- **WHAT YOU WILL DO**: Faithfully repeat all of the records, as they are written below.

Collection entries
····················

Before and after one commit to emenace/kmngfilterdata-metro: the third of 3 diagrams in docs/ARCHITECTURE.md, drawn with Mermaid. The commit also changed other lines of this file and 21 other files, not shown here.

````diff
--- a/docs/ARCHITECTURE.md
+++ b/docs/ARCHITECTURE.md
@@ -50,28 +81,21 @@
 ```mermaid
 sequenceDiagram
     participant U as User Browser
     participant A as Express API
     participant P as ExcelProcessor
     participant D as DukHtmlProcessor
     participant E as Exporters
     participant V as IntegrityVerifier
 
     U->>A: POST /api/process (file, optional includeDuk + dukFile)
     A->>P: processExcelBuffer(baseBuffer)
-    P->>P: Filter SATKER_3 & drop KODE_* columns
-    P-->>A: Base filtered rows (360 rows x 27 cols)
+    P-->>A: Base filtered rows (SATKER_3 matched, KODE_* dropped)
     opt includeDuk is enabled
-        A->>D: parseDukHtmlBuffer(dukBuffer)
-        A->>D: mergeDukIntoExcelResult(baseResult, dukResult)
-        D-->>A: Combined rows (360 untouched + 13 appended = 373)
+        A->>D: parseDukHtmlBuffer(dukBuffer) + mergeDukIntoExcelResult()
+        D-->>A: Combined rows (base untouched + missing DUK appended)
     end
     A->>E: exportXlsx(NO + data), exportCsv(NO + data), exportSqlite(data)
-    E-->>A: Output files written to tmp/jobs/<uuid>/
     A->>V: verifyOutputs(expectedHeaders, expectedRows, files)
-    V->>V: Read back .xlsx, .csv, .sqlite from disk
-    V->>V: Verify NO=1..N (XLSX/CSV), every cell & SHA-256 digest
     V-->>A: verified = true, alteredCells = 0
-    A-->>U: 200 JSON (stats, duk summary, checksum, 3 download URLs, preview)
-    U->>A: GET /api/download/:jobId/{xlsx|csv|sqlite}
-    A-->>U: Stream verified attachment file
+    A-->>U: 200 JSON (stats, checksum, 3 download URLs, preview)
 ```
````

····················

- **YOUR SOLUTION**:
Before and after one commit to emenace/kmngfilterdata-metro: the third of 3 diagrams in docs/ARCHITECTURE.md, drawn with Mermaid. The commit also changed other lines of this file and 21 other files, not shown here.

````diff
--- a/docs/ARCHITECTURE.md
+++ b/docs/ARCHITECTURE.md
@@ -50,28 +81,21 @@
 ```mermaid
 sequenceDiagram
     participant U as User Browser
     participant A as Express API
     participant P as ExcelProcessor
     participant D as DukHtmlProcessor
     participant E as Exporters
     participant V as IntegrityVerifier
 
     U->>A: POST /api/process (file, optional includeDuk + dukFile)
     A->>P: processExcelBuffer(baseBuffer)
-    P->>P: Filter SATKER_3 & drop KODE_* columns
-    P-->>A: Base filtered rows (360 rows x 27 cols)
+    P-->>A: Base filtered rows (SATKER_3 matched, KODE_* dropped)
     opt includeDuk is enabled
-        A->>D: parseDukHtmlBuffer(dukBuffer)
-        A->>D: mergeDukIntoExcelResult(baseResult, dukResult)
-        D-->>A: Combined rows (360 untouched + 13 appended = 373)
+        A->>D: parseDukHtmlBuffer(dukBuffer) + mergeDukIntoExcelResult()
+        D-->>A: Combined rows (base untouched + missing DUK appended)
     end
     A->>E: exportXlsx(NO + data), exportCsv(NO + data), exportSqlite(data)
-    E-->>A: Output files written to tmp/jobs/<uuid>/
     A->>V: verifyOutputs(expectedHeaders, expectedRows, files)
-    V->>V: Read back .xlsx, .csv, .sqlite from disk
-    V->>V: Verify NO=1..N (XLSX/CSV), every cell & SHA-256 digest
     V-->>A: verified = true, alteredCells = 0
-    A-->>U: 200 JSON (stats, duk summary, checksum, 3 download URLs, preview)
-    U->>A: GET /api/download/:jobId/{xlsx|csv|sqlite}
-    A-->>U: Stream verified attachment file
+    A-->>U: 200 JSON (stats, checksum, 3 download URLs, preview)
 ```
````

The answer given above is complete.